If teenagers are in our families, there can be stressful situations, at times. But in Henry Alford’s family, I am sure there were moments of rejoicing when he shared his statement of faith that he had written in the front of his Bible.
“I do this day, in the presence of God and my own soul, renew my covenant with God and solemnly determine to become His, and to do His work, as far as in me lies.”
He was born in London, England on Oct. 7, 1810, to loving Christian parents. He was greatly influenced by a grandfather and father who were Anglican clergyman. Their example led to his personal commitment to Jesus Christ.
After his graduation from Trinity College in Cambridge, he began his lifelong ministry as a theologian, poet and musician.
Dr. Alford was appointed as the dean of Canterbury Cathedral, which was known as the “mother-church” of England. His death in 1871 at the age of 61, left a void in the hearts of many people whom God had touched through his ministry. But the world was left with one of the most memorable hymns of thanksgiving in these beautiful words.
“Come Ye Thankful People, Come” was written to express our need to come and rejoice, with deep gratitude, for our many blessings.
They were to celebrate the times of harvest festival in the English countryside. It is also an invitation for all of us to join in loving response to our faithful God:
“Come ye thankful people, come. Raise the song of harvest home. All is safely gathered in, ‘er the winter storms begin.”
The last two stanzas summarize the parable that Jesus tells about the wheat and tares in Matthew 13. The hymn closes with a prayer of anticipation about “our final harvest home” which is in heaven.
Other hymns were written by Dr. Alford and published in three hymnals in 1844, 1867 and 1868. But it is the simple and powerful, hymn of thanksgiving that we remember.

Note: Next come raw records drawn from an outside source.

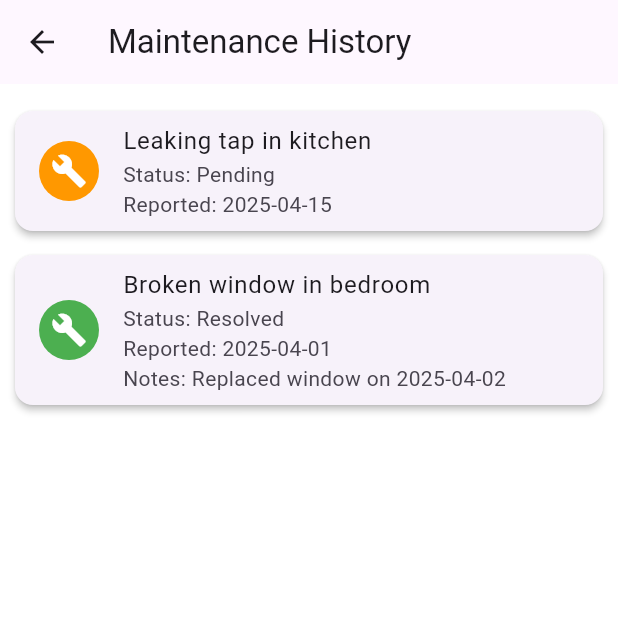
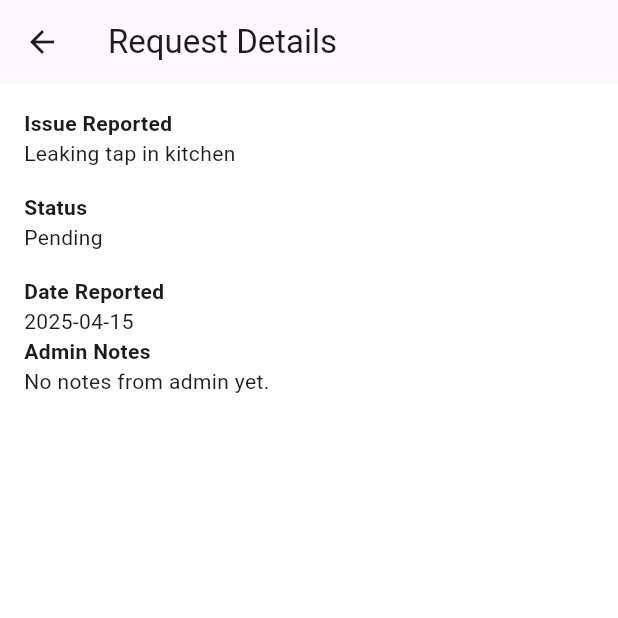
Before and after one commit to carlkiptoo/TenantApp, a Flutter app: the MaintenanceHistoryScreen screen opened directly, after a tap on "Leaking tap in kitchen", on a phone screen of 412 x 824 dp, the top half of it. Run offline on Flutter 3.47's test engine with Material 3 defaults, Android fonts, the phone set to English and light mode, and no system bars; our stand-ins replace image_picker, shared_preferences; accounts and stored records are empty.

Commit message:
Request detail screen

```diff
--- a/lib/screens/home_screen.dart
+++ b/lib/screens/home_screen.dart
@@ -19,14 +19,14 @@ class _HomeScreenState extends State<HomeScreen> {
   final List<Widget> _pages = [
     const RentStatusScreen(),
     const MaintenanceRequestScreen(),
-    // const MaintenanceHistoryScreen(),
+    const MaintenanceHistoryScreen(),
     // const ProfileScreen(),
   ];
 
   final List<String> _titles = [
     'Rent Status',
     'Submit Request',
-    'Maintenance History',
+    'History',
     'Profile',
   ];
 
--- a/lib/screens/maintenance_history_screen.dart
+++ b/lib/screens/maintenance_history_screen.dart
@@ -1,4 +1,5 @@
 import 'package:flutter/material.dart';
+import 'request_detail_screen.dart';
 
 class MaintenanceHistoryScreen extends StatefulWidget {
   const MaintenanceHistoryScreen({super.key});
@@ -57,7 +58,10 @@ class _MaintenanceHistoryScreenState extends State<MaintenanceHistoryScreen> {
                     elevation: 2,
                     child: ListTile(
                       onTap: () {
-                        //Navigate to details screen
+                       Navigator.push(context,
+                         MaterialPageRoute(builder: (context) => RequestDetailScreen(request: request),
+                         ),
+                       );
                       },
                       leading: CircleAvatar(
                         backgroundColor: getStatusColor(request['status']),
--- /dev/null
+++ b/lib/screens/request_detail_screen.dart
@@ -0,0 +1,61 @@
+import 'package:flutter/material.dart';
+
+class RequestDetailScreen extends StatelessWidget {
+  final Map<String, dynamic> request;
+
+  const RequestDetailScreen({super.key, required this.request});
+
+  @override
+  Widget build(BuildContext context) {
+    return Scaffold(
+      appBar: AppBar(title: const Text('Request Details')),
+      body: Padding(
+        padding: const EdgeInsets.all(16),
+        child: ListView(
+          children: [
+            const Text(
+              'Issue Reported',
+              style: TextStyle(fontWeight: FontWeight.bold),
+            ),
+            Text(request['issue']),
+            const SizedBox(height: 16),
+
+            const Text('Status', style: TextStyle(fontWeight: FontWeight.bold)),
+            Text(request['status']),
+            const SizedBox(height: 16),
+
+            const Text(
+              'Date Reported',
+              style: TextStyle(fontWeight: FontWeight.bold),
+            ),
+            Text(request['dateReported']),
+
+            const Text(
+              'Admin Notes',
+              style: TextStyle(fontWeight: FontWeight.bold),
+            ),
+            Text(
+              request['adminNotes']?.isNotEmpty == true
+                  ? request['adminNotes']
+                  : 'No notes from admin yet.',
+            ),
+            const SizedBox(height: 16),
+
+            if (request['imagePath'] != null)
+              Column(
+                crossAxisAlignment: CrossAxisAlignment.start,
+                children: [
+                  const Text(
+                    'Attached Image',
+                    style: TextStyle(fontWeight: FontWeight.bold),
+                  ),
+                  const SizedBox(height: 10),
+                  Image.asset(request['imagePath']),
+                ],
+              ),
+          ],
+        ),
+      ),
+    );
+  }
+}
--- a/lib/screens/splash_screen.dart
+++ b/lib/screens/splash_screen.dart
@@ -25,7 +25,7 @@ class _SplashScreenState extends State<SplashScreen> {
       final prefs = await SharedPreferences.getInstance();
       final isLoggedIn = prefs.getBool('isLoggedIn') ?? false;
 
-      await Future.delayed(const Duration(seconds: 2));
+      await Future.delayed(const Duration(seconds: 1));
 
       if (isLoggedIn) {
         Navigator.pushReplacement(
```
Also changed, not shown: lib/screens/apartment_detail_screen.dart (deleted), 1 other file.
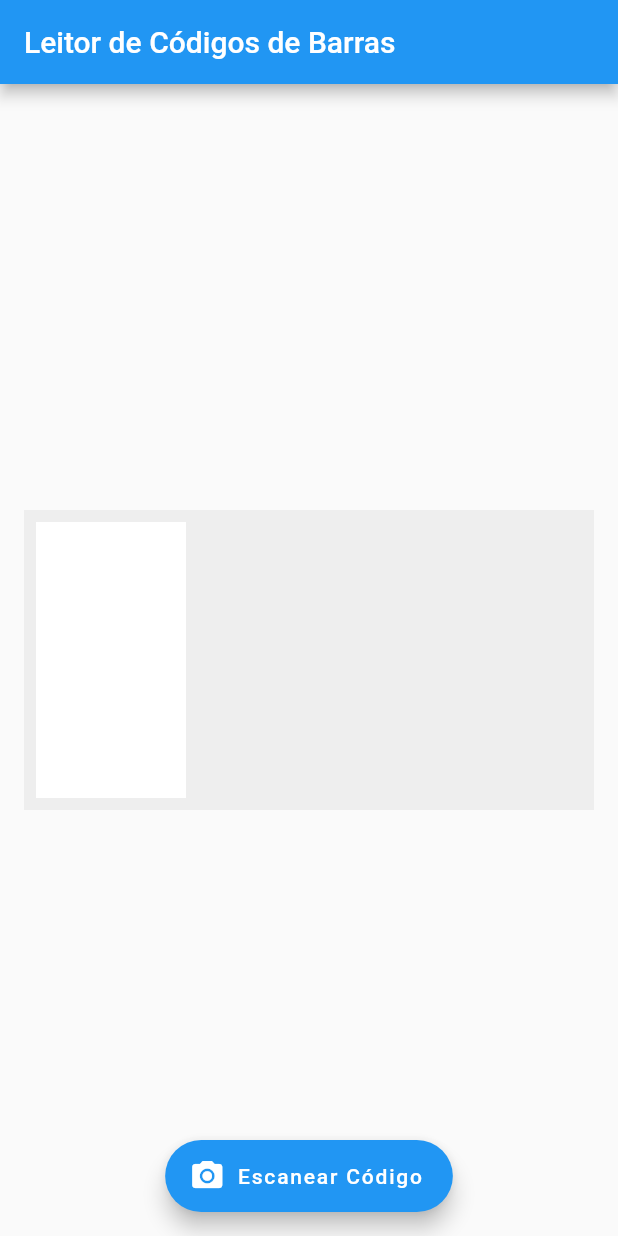
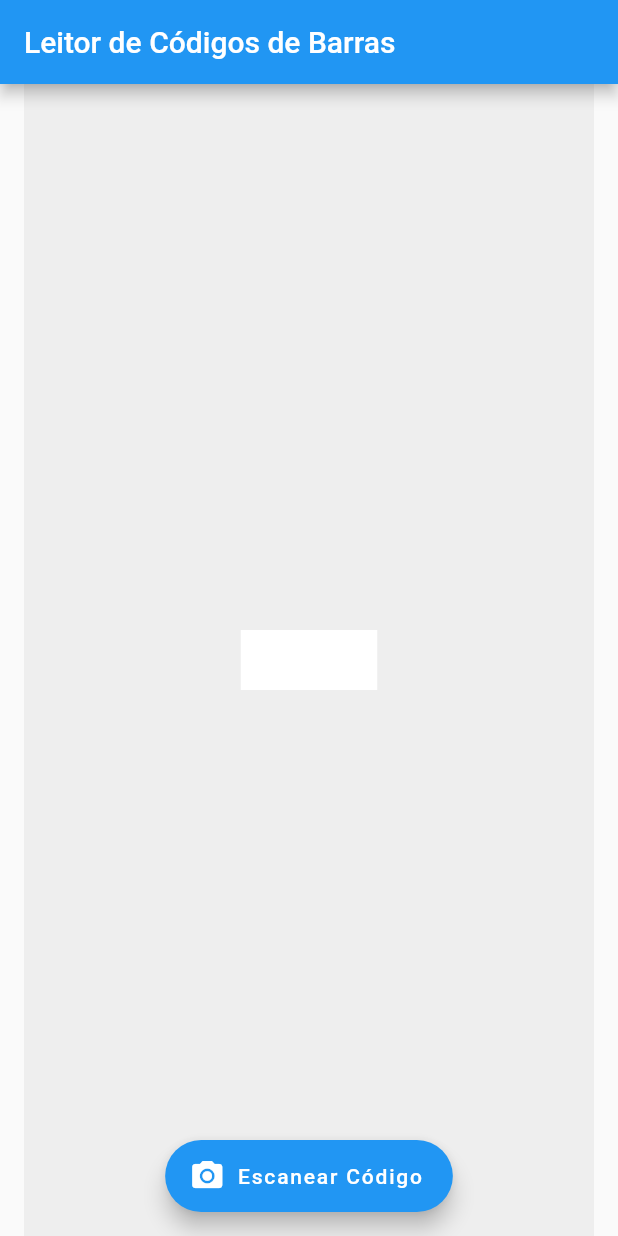
Before and after one commit to oliveiradg/BarCodeScanner, a Flutter app: the screen it shows after launch, after a tap on "Escanear Código", on a phone screen of 412 x 824 dp. Run offline on Flutter 3.47's test engine with Material 2 defaults, Android fonts, the phone set to English and light mode, and no system bars; missing offline and left inert: flutter_barcode_scanner.

Commit message:
feat: Criando validação para  códigos repetidos

```diff
--- a/lib/main.dart
+++ b/lib/main.dart
@@ -34,9 +34,25 @@ class _BarcodeScannerPageState extends State<BarcodeScannerPage> {
       ScanMode.BARCODE,
     );
 
+    if (!barcodeList.contains(barcodeScanResult)) {
       setState(() {
         barcodeList.add(barcodeScanResult);
       });
+    } else {
+      showDialog(
+        context: context,
+        builder: (context) => AlertDialog(
+          title: Text('Aviso'),
+          content: Text('Código já lido.'),
+          actions: [
+            TextButton(
+              onPressed: () => Navigator.pop(context),
+              child: Text('OK'),
+            ),
+          ],
+        ),
+      );
+    }
   }
 
   @override
@@ -48,25 +64,23 @@ class _BarcodeScannerPageState extends State<BarcodeScannerPage> {
       body: Center(
         child: Container(
           width: MediaQuery.of(context).size.width - 32.0,
-          height: 200.0,
           color: Colors.grey[200],
-          child: ListView.builder(
-            scrollDirection: Axis.horizontal,
-            itemCount: barcodeList.length,
-            itemBuilder: (context, index) {
+          padding: EdgeInsets.all(8.0),
+          child: Center(
+            child: Wrap(
+              spacing: 8.0,
+              runSpacing: 8.0,
+              children: barcodeList.map((barcode) {
                 return Container(
-
-                width: 100.0,
-                height: 100.0,
-                margin: EdgeInsets.all(8.0),
+                  width: (MediaQuery.of(context).size.width - 48.0) / 4, // Divide em 4 colunas
+                  height: 40.0,
                   color: Colors.white,
                   alignment: Alignment.center,
-                child: Text(barcodeList[index],
-                style: TextStyle(fontWeight: FontWeight.bold, fontSize: 16,)
+                  child: Text(barcode, style: TextStyle(fontWeight: FontWeight.bold,color: Colors.blue),
                   ),
-
                 );
-            },
+              }).toList(),
+            ),
           ),
         ),
       ),
@@ -79,6 +93,217 @@ class _BarcodeScannerPageState extends State<BarcodeScannerPage> {
     );
   }
 }
+
+
+
+
+
+
+
+
+
+
+
+
+
+
+
+
+
+
+
+
+
+
+
+
+
+
+
+
+
+
+
+
+
+// import 'package:flutter/material.dart';
+// import 'package:flutter_barcode_scanner/flutter_barcode_scanner.dart';
+
+// void main() {
+//   runApp(MyApp());
+// }
+
+// class MyApp extends StatelessWidget {
+//   @override
+//   Widget build(BuildContext context) {
+//     return MaterialApp(
+//       title: 'Leitor de Códigos de Barras',
+//       theme: ThemeData(
+//         primarySwatch: Colors.blue,
+//       ),
+//       home: BarcodeScannerPage(),
+//     );
+//   }
+// }
+
+// class BarcodeScannerPage extends StatefulWidget {
+//   @override
+//   _BarcodeScannerPageState createState() => _BarcodeScannerPageState();
+// }
+
+// class _BarcodeScannerPageState extends State<BarcodeScannerPage> {
+//   List<String> barcodeList = [];
+
+//   Future<void> scanBarcode() async {
+//     String barcodeScanResult = await FlutterBarcodeScanner.scanBarcode(
+//       '#FF0000',
+//       'Cancelar',
+//       true,
+//       ScanMode.BARCODE,
+//     );
+
+//     setState(() {
+//       barcodeList.add(barcodeScanResult);
+//     });
+//   }
+
+//   @override
+//   Widget build(BuildContext context) {
+//     return Scaffold(
+//       appBar: AppBar(
+//         title: Text('Leitor de Códigos de Barras'),
+//       ),
+//       body: Center(
+//         child: Container(
+//           width: MediaQuery.of(context).size.width - 32.0,
+//           color: Colors.grey[200],
+//           padding: EdgeInsets.all(8.0),
+//           child: Center(
+//             child: Wrap(
+//               spacing: 8.0,
+//               runSpacing: 8.0,
+//               children: barcodeList.map((barcode) {
+//                 return Container(
+//                   width: (MediaQuery.of(context).size.width - 48.0) / 4, // Divide em 4 colunas
+//                   height: 40.0,
+//                   color: Colors.white,
+//                   alignment: Alignment.center,
+//                   child: Text(barcode, style:
+//                   TextStyle(fontWeight: FontWeight.bold),),
+
+//                 );
+//               }).toList(),
+//             ),
+//           ),
+//         ),
+//       ),
+//       floatingActionButton: FloatingActionButton.extended(
+//         onPressed: scanBarcode,
+//         label: Text('Escanear Código'),
+//         icon: Icon(Icons.camera_alt),
+//       ),
+//       floatingActionButtonLocation: FloatingActionButtonLocation.centerFloat,
+//     );
+//   }
+// }
+
+
+
+
+
+
+
+
+
+
+
+
+
+
+
+
+
+// import 'package:flutter/material.dart';
+// import 'package:flutter_barcode_scanner/flutter_barcode_scanner.dart';
+
+// void main() {
+//   runApp(MyApp());
+// }
+
+// class MyApp extends StatelessWidget {
+//   @override
+//   Widget build(BuildContext context) {
+//     return MaterialApp(
+//       title: 'Leitor de Códigos de Barras',
+//       theme: ThemeData(
+//         primarySwatch: Colors.blue,
+//       ),
+//       home: BarcodeScannerPage(),
+//     );
+//   }
+// }
+
+// class BarcodeScannerPage extends StatefulWidget {
+//   @override
+//   _BarcodeScannerPageState createState() => _BarcodeScannerPageState();
+// }
+
+// class _BarcodeScannerPageState extends State<BarcodeScannerPage> {
+//   List<String> barcodeList = [];
+
+//   Future<void> scanBarcode() async {
+//     String barcodeScanResult = await FlutterBarcodeScanner.scanBarcode(
+//       '#FF0000',
+//       'Cancelar',
+//       true,
+//       ScanMode.BARCODE,
+//     );
+
+//     setState(() {
+//       barcodeList.add(barcodeScanResult);
+//     });
+//   }
+
+//   @override
+//   Widget build(BuildContext context) {
+//     return Scaffold(
+//       appBar: AppBar(
+//         title: Text('Leitor de Códigos de Barras'),
+//       ),
+//       body: Center(
+//         child: Container(
+//           width: MediaQuery.of(context).size.width - 32.0,
+//           height: 200.0,
+//           color: Colors.grey[200],
+//           child: ListView.builder(
+//             scrollDirection: Axis.horizontal,
+//             itemCount: barcodeList.length,
+//             itemBuilder: (context, index) {
+//               return Container(
+
+//                 width: 100.0,
+//                 height: 100.0,
+//                 margin: EdgeInsets.all(8.0),
+//                 color: Colors.white,
+//                 alignment: Alignment.center,
+//                 child: Text(barcodeList[index],
+//                 style: TextStyle(fontWeight: FontWeight.bold, fontSize: 16,)
+//                 ),
+
+//               );
+//             },
+//           ),
+//         ),
+//       ),
+//       floatingActionButton: FloatingActionButton.extended(
+//         onPressed: scanBarcode,
+//         label: Text('Escanear Código'),
+//         icon: Icon(Icons.camera_alt),
+//       ),
+//       floatingActionButtonLocation: FloatingActionButtonLocation.centerFloat,
+//     );
+//   }
+// }
 
 
 
```
Lines whose indentation alone changed are shown as unchanged.
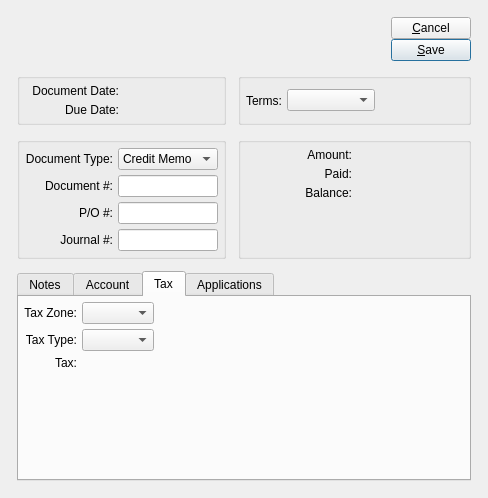
Qt form xtuple/trunk/guiclient/apOpenItem.ui (WooodHead/xtuple) before a commit.
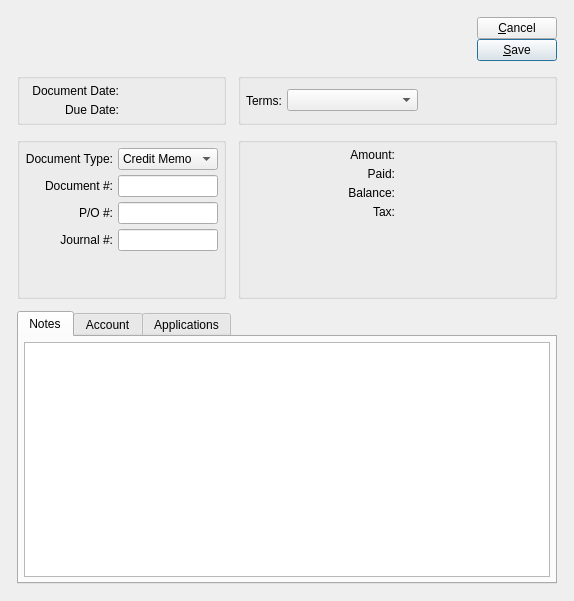
The same form after that commit. The open tabs and pages were chosen to show the change. Custom widgets are drawn as their Qt base class.

The edit to the form file:
```diff
--- a/xtuple/trunk/guiclient/apOpenItem.ui
+++ b/xtuple/trunk/guiclient/apOpenItem.ui
@@ -7,13 +7,13 @@
 is available at www.xtuple.com/CPAL.  By using this software, you agree
 to be bound by its terms.</comment>
  <class>apOpenItem</class>
- <widget class="QDialog" name="apOpenItem" >
-  <property name="geometry" >
+ <widget class="QDialog" name="apOpenItem">
+  <property name="geometry">
    <rect>
     <x>0</x>
     <y>0</y>
-    <width>488</width>
-    <height>498</height>
+    <width>574</width>
+    <height>601</height>
    </rect>
   </property>
   <property name="windowTitle" >
@@ -310,6 +310,19 @@
           </property>
          </widget>
         </item>
+        <item row="4" column="1">
+         <spacer name="verticalSpacer">
+          <property name="orientation">
+           <enum>Qt::Vertical</enum>
+          </property>
+          <property name="sizeHint" stdset="0">
+           <size>
+            <width>20</width>
+            <height>40</height>
+           </size>
+          </property>
+         </spacer>
+        </item>
        </layout>
       </widget>
      </item>
@@ -372,7 +385,7 @@
           </property>
          </widget>
         </item>
-        <item row="3" column="1" >
+        <item row="5" column="1">
          <spacer>
           <property name="orientation" >
            <enum>Qt::Vertical</enum>
@@ -385,6 +398,26 @@
           </property>
          </spacer>
         </item>
+        <item row="4" column="1">
+         <widget class="CurrCluster" name="_tax">
+          <property name="enabled">
+           <bool>false</bool>
+          </property>
+         </widget>
+        </item>
+        <item row="4" column="0">
+         <widget class="XURLLabel" name="_taxLit">
+          <property name="text">
+           <string>Tax:</string>
+          </property>
+          <property name="alignment">
+           <set>Qt::AlignRight|Qt::AlignTop|Qt::AlignTrailing</set>
+          </property>
+          <property name="margin">
+           <number>5</number>
+          </property>
+         </widget>
+        </item>
        </layout>
       </widget>
      </item>
@@ -467,133 +500,8 @@
          </item>
         </layout>
        </widget>
-       <widget class="QWidget" name="_taxTab" >
-        <attribute name="title" >
-         <string>Tax</string>
-        </attribute>
-        <layout class="QGridLayout" name="gridLayout" >
-         <item row="0" column="0" >
-          <layout class="QHBoxLayout" name="horizontalLayout_5" >
-           <item>
-            <layout class="QVBoxLayout" name="verticalLayout_3" >
-             <item>
-              <layout class="QGridLayout" name="gridLayout_5" >
-               <item row="0" column="0" >
-                <widget class="QLabel" name="_taxZoneLit" >
-                 <property name="text" >
-                  <string>Tax Zone:</string>
-                 </property>
-                 <property name="alignment" >
-                  <set>Qt::AlignRight|Qt::AlignTrailing|Qt::AlignVCenter</set>
-                 </property>
-                </widget>
-               </item>
-               <item row="0" column="1" >
-                <layout class="QHBoxLayout" name="horizontalLayout_3" >
-                 <item>
-                  <widget class="XComboBox" name="_taxZone" />
-                 </item>
-                 <item>
-                  <spacer name="horizontalSpacer_3" >
-                   <property name="orientation" >
-                    <enum>Qt::Horizontal</enum>
-                   </property>
-                   <property name="sizeHint" stdset="0" >
-                    <size>
-                     <width>40</width>
-                     <height>20</height>
-                    </size>
-                   </property>
-                  </spacer>
-                 </item>
-                </layout>
-               </item>
-               <item row="1" column="0" >
-                <widget class="QLabel" name="_taxtypeLit" >
-                 <property name="text" >
-                  <string>Tax Type:</string>
-                 </property>
-                 <property name="alignment" >
-                  <set>Qt::AlignRight|Qt::AlignTrailing|Qt::AlignVCenter</set>
-                 </property>
-                </widget>
-               </item>
-               <item row="1" column="1" >
-                <layout class="QHBoxLayout" name="horizontalLayout_4" >
-                 <item>
-                  <widget class="XComboBox" name="_taxtype" />
-                 </item>
-                 <item>
-                  <spacer name="horizontalSpacer_4" >
-                   <property name="orientation" >
-                    <enum>Qt::Horizontal</enum>
-                   </property>
-                   <property name="sizeHint" stdset="0" >
-                    <size>
-                     <width>40</width>
-                     <height>20</height>
-                    </size>
-                   </property>
-                  </spacer>
-                 </item>
-                </layout>
-               </item>
-               <item row="2" column="0" >
-                <widget class="XURLLabel" name="_taxLit" >
-                 <property name="text" >
-                  <string>Tax:</string>
-                 </property>
-                 <property name="alignment" >
-                  <set>Qt::AlignRight|Qt::AlignTop|Qt::AlignTrailing</set>
-                 </property>
-                 <property name="margin" >
-                  <number>5</number>
-                 </property>
-                </widget>
-               </item>
-               <item row="2" column="1" >
-                <widget class="CurrCluster" name="_tax" >
-                 <property name="enabled" >
-                  <bool>false</bool>
-                 </property>
-                </widget>
-               </item>
-              </layout>
-             </item>
-             <item>
-              <spacer name="verticalSpacer_2" >
-               <property name="orientation" >
-                <enum>Qt::Vertical</enum>
-               </property>
-               <property name="sizeHint" stdset="0" >
-                <size>
-                 <width>20</width>
-                 <height>40</height>
-                </size>
-               </property>
-              </spacer>
-             </item>
-            </layout>
-           </item>
-           <item>
-            <spacer name="horizontalSpacer_5" >
-             <property name="orientation" >
-              <enum>Qt::Horizontal</enum>
-             </property>
-             <property name="sizeHint" stdset="0" >
-              <size>
-               <width>40</width>
-               <height>20</height>
-              </size>
-             </property>
-            </spacer>
-           </item>
-          </layout>
-         </item>
-        </layout>
-       </widget>
-       <widget class="QWidget" name="_applicationsTab" >
-        <attribute name="title" >
+       <widget class="QWidget" name="_applicationsTab">
+        <attribute name="title">
          <string>Applications</string>
         </attribute>
         <layout class="QGridLayout" >
@@ -621,7 +529,7 @@
    </item>
   </layout>
  </widget>
- <layoutdefault spacing="5" margin="5" />
+ <layoutdefault spacing="5" margin="5"/>
  <pixmapfunction>qPixmapFromMimeSource</pixmapfunction>
  <customwidgets>
   <customwidget>
```
Left out of the diff: 347 changed lines with no effect on the pictures.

The original tune for “Come Ye Thankful People Come” was sung for only a short time. Later in 1861, there was a new tune composed by George Elvey, who was the organist in the royal chapel of Windsor Castle. That tune is the familiar one that we sing today.
But the original words, by Dr. Henry Alford, fulfilled the commitment to his Lord, as he lived out the promise he made at age 16.
His whole life was a testimony to that promise and this hymn is a tribute to that life.
We will also rejoice at Thanksgiving, as we sing and remember the words from Psalm 100, that proclaim: “Make a joyful noise to the Lord all ye lands — Enter His gates with thanksgiving.”
Editor’s note: Lucy Neeley Adams, who lived in Lake Junaluska for decades, now lives in Hermitage, Tennessee. She has written hymn stories for The Mountaineer since the early 2000s. She claims this is her last column, but this editor is hoping she will still send in an occasional hymn story as our readers will be so disappointed if she doesn’t.